Original text by CharlesD
: Maryland Heights stands at the historically and geographically important meeting point of two rivers and three states. Beneath the impressive bluffs which define the southern face of Maryland Heights lies the confluence of the Shenandoah and Potomac Rivers and the historically critical town of Harpers Ferry. Two railroad lines, a roadway, and the historic C&O Canal thread the narrow gap along side the river.
Harpers Ferry controlled access through this narrow gap and played an especially important role during the American Civil War. So important was this site that it changed hands 14 times during the six years of the war. Batteries of artillery occupied several sites on the surrounding hills including the slopes of Maryland Heights. The early abolitionist John Brown assembled an armory in Harpers Ferry and made a valliant last stand against federal troops.
In more modern times, Harpers Ferry serves as a major stopping point along the famous Appalachian Trail. The AT headquarters is located in the town and it is widely (and incorrectly) thought of as the midpoint halfway between Springer Mountain in Georgia and Katahdin in Maine. (In fact, the actual midpoint lies a hundred miles to the north in Pine Grove Furnace State Park, PA.) The historic C&O Canal, with its recreation-heavy towpath, runs beneath Maryland Heights as well and sees thousands of cyclists, horseback riders, and hikers every year. The two rivers fall through a series of short rapids in the area as well, and there is a thriving whitewater industry.
Maryland Heights itself rises 400' above this bustling turmoil of nature and history and defines the northern side of the gap. A popular hiking trail winds around its southwestern end and reaches the spectacular viewpoint on top of the cliffs after a few miles. The actual summit lies a mile north of the clifftop roost. It is wooded and rarely visited.

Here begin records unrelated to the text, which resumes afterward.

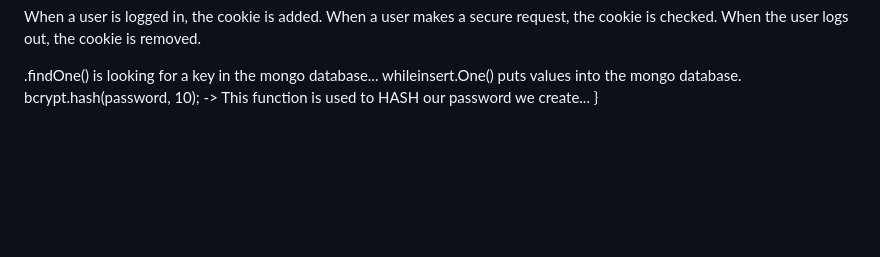
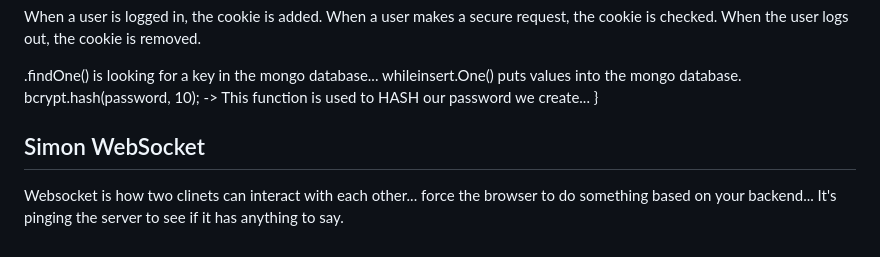
Before and after one commit to haileye4/startup, a Markdown page: README.md, the part around the change. Rendered like a GitHub page; blank space fills up the shorter version.

Commit message:
WebSocket

```diff
--- a/README.md
+++ b/README.md
@@ -76,3 +76,7 @@ function setAuthCookie(res, authToken) {
   .findOne() is looking for a key in the mongo database... whileinsert.One() puts values into the mongo database.
   bcrypt.hash(password, 10); -> This function is used to HASH our password we create...
 }
+
+
+## Simon WebSocket
+Websocket is how two clinets can interact with each other... force the browser to do something based on your backend... It's pinging the server to see if it has anything to say.
```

The hiking trail up Maryland Heights is 4 miles RT and moderately strenuous.
Maryland Heights has the highest cliffs within a relatively short drive (around an hour) of Washington. D.C. It may also be the only crag in the D.C. area that has multi-pitch climbing (two or three pitches for a total climb of 150-200 feet). Despite those assets, plus its easy access, the crag is not exceedingly popular. One reason is that the routes can be quite brushy. Another is that toproping is difficult to do here and most D.C.-area rock climbers are topropers. Yet another reason may be the hassle of going into town to register at the ranger station and demonstrate that one has the proper equipment.
The established routes at Maryland Heights are clustered on or around "the sign." This crag has the potential for more routes to be established.

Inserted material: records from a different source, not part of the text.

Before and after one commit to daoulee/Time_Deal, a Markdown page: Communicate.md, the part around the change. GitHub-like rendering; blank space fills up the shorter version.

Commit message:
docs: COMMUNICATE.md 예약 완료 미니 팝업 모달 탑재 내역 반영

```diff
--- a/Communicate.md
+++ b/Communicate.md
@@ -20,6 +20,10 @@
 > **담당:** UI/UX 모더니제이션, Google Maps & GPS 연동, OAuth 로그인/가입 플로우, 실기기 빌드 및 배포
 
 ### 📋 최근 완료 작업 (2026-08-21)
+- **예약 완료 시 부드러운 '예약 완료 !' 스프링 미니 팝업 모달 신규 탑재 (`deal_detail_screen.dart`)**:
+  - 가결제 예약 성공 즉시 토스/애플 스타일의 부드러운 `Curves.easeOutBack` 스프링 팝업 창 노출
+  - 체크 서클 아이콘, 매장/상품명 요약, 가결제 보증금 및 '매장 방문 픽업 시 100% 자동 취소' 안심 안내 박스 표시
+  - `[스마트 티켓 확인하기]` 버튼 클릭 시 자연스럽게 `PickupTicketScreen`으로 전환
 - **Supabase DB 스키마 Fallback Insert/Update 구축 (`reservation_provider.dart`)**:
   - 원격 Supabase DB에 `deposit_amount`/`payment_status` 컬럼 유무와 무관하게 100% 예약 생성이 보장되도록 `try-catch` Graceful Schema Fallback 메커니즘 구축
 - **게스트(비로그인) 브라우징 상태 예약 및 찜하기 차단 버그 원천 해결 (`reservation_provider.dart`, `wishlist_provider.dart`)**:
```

From left to right as one faces "the sign":
Dee's Rival (5.6 R)
"D" Route (5.4)
Hard On (5.8)
The Sign Route (5.10)-- an area classic

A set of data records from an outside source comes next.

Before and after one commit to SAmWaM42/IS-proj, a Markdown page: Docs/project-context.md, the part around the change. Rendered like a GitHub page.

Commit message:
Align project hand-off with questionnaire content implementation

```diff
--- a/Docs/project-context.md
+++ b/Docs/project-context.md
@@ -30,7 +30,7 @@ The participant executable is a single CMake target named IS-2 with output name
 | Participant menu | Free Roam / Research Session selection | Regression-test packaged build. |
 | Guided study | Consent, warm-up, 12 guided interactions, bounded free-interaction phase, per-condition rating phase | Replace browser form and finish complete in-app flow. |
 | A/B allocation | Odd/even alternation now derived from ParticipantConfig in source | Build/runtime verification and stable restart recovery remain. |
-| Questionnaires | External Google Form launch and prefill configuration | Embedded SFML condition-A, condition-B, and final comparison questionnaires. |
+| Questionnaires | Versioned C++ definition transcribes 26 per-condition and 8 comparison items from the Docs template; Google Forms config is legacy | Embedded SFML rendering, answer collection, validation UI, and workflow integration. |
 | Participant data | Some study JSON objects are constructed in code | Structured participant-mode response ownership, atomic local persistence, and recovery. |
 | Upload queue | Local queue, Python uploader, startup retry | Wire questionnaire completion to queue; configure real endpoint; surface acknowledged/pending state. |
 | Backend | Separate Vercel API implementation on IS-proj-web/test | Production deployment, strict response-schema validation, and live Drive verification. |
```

Hard Up (5.8)-- another area classic, also climbs the sign
"C" Route (5.4)
"A" Route (5.1)
There are two more walls, Guess Wall and Frenzy Wall, within short walking distance. They are not very popular and have shorter routes, and only a few at that. They are also difficult to approach. For more information on these walls and the area, get a copy of Eric Horst's Rock Climbing Virginia, West Virginia, and Maryland
Harpers Ferry National Historical Park and Maryland Heights lie within easy driving distance (90 minutes) of major cities such as Baltimore and Washington, D.C. Access is usually via US 340 which runs from I-70/270 near Frederick, MD, and I-66/81 in Northern Virginia.
There is a small parking area at the base of the climb on the Maryland side of the river which holds several cars. Access it via Harpers Ferry Road on the Maryland side of the river from US 340.
Far more convenient are the various parking options for Harpers Ferry itself. There is a huge parking area for the National Park a few miles south of town on US 340. Shuttle busses run into the historic areas frequently. Alternatively, you can park, carefully, on the side streets in town itself. A footbridge crosses the Potomac and accesses the Maryland Heights Trail.
No permits are required to hike Maryland Heights. Parking at the Park visitor's center (the large lot with the shuttle service) will cost you entrance fees.
Rock climbers are required to register at the ranger station in town and wear a helmet. Given the amount of loose rock on the cliffs and the number of people standing above you, this is a very prudent idea.
When To Climb
The hiking trail up Maryland Heights can be undertaken at any time. Rock climbing is best in the fall and spring as the rocks are black and south-facing and can become brutally hot in the summer months.
No camping in the park and, given the length of any available hikes, none is needed. Long-distance cyclists and hikers can utilize the series of primitive campsites along the C&O Canal
; the nearest to Maryland Heights is Weverton Campsite 2.7 miles downstream from Harpers Ferry. There is no water source at this site and all water should be packed in.